Description of the task ->
Where does the string "classes" occur in the entries below? Copy every line where it does.

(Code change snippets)
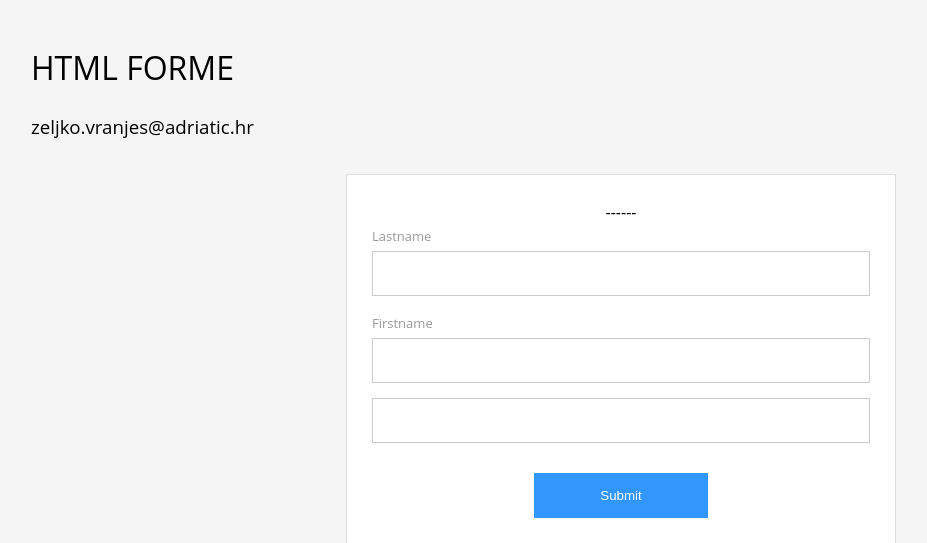
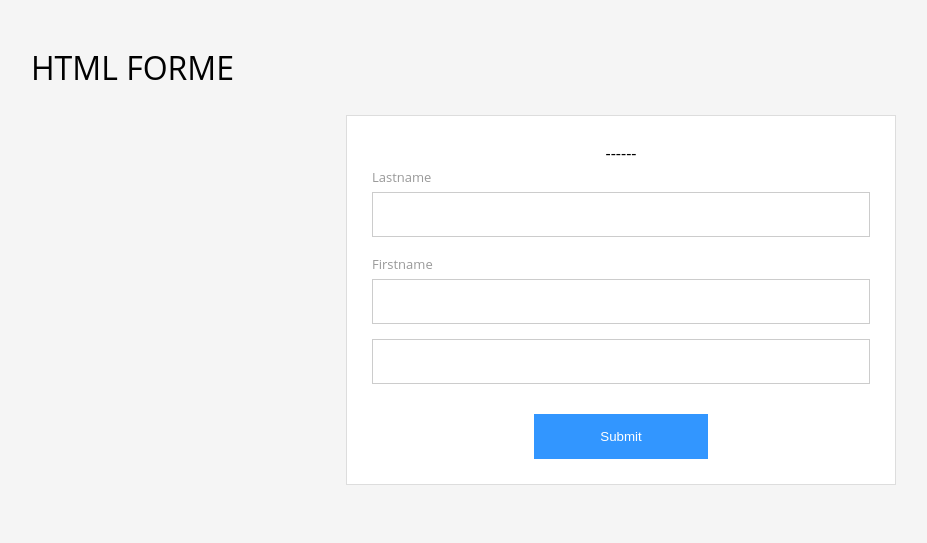
Before and after one commit to adriatichr/php-academy, a Symfony app: template booking/src/AppBundle/Resources/views/Example/formsBegin.html.twig in a window 1280 px wide. Shown: the part 55-598 px from the top of the page, without its empty margins (19-946 px from the left). Run offline with Twig, Linux system fonts and the light colour scheme; the template is opened without the code that fills it, so the values that code supplies are empty; form fields are guessed from the names that the template uses; some libraries are stand-ins or nearby versions.

Commit message:
čišćenje koda

```diff
--- a/booking/src/AppBundle/Resources/views/Example/formsBegin.html.twig
+++ b/booking/src/AppBundle/Resources/views/Example/formsBegin.html.twig
@@ -2,7 +2,6 @@
 
 {% block content %}
 	<h1>HTML FORME</h1>
-	<h3>zeljko.vranjes@adriatic.hr</h3>
 	{{ form_start(form) }}
 	{{ form_errors(form.age) }}
 	{{ form_errors(form.addressHome.postCode) }}
--- a/booking/src/AppBundle/Twig/CalendarExtension.php
+++ b/booking/src/AppBundle/Twig/CalendarExtension.php
@@ -43,11 +43,6 @@ class CalendarExtension extends \Twig_Extension
             $classes[] = $this->isReservedDate($day, $reservedDates) ? 'notFree' : 'free';
 
         return implode(' ', $classes);
-
-        // if(in_array($day, $reservedDates))
-        //     return 'notFree';
-
-        // return 'free';
     }
 
     private function isReservedDate(\DateTimeImmutable $day, array $reservedDates)
```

Reply to the task ->
             $classes[] = $this->isReservedDate($day, $reservedDates) ? 'notFree' : 'free';
         return implode(' ', $classes);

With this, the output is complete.